_Work to complete_. Only lines holding "button" are wanted; copy each of them from the records below.

_Material shown_.
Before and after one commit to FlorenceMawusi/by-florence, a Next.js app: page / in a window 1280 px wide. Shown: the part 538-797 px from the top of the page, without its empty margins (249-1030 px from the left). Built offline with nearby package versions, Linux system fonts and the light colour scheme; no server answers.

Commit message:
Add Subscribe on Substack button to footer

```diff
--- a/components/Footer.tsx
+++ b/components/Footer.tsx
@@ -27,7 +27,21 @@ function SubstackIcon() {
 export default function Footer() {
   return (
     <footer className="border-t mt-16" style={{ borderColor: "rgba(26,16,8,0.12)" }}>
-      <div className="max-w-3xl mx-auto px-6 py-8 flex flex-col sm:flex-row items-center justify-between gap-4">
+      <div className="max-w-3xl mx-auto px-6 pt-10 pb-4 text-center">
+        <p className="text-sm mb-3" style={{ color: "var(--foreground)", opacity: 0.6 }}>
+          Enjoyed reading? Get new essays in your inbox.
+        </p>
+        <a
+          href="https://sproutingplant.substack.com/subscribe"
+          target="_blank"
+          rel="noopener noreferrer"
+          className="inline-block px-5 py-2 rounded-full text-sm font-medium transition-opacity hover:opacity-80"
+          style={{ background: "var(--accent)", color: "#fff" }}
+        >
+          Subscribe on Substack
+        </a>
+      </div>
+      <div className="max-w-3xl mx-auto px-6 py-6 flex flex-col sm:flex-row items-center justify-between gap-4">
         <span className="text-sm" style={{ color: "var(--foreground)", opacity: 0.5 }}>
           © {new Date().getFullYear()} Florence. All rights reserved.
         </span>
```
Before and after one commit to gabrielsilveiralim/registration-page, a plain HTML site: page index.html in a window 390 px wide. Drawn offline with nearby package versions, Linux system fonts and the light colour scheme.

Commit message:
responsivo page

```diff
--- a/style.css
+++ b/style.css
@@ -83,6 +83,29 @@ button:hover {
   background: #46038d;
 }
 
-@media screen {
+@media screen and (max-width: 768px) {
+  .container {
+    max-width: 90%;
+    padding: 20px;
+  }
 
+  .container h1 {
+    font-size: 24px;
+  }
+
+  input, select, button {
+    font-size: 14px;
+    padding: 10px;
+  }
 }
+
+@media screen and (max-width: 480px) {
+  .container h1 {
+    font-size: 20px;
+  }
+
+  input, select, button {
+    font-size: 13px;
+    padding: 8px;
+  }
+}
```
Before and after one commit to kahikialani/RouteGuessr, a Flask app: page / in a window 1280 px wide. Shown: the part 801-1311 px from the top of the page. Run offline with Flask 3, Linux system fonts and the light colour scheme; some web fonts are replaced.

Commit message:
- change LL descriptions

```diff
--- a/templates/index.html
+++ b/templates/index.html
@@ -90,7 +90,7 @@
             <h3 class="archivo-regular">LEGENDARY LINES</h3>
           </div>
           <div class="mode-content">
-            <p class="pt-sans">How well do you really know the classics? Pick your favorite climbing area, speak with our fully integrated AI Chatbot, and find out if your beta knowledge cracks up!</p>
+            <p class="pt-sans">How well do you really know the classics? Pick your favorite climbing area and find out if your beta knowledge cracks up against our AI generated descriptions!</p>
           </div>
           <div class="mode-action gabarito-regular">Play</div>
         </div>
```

_Answer to this problem_.
Add Subscribe on Substack button to footer
@@ -83,6 +83,29 @@ button:hover {
+  input, select, button {
+  input, select, button {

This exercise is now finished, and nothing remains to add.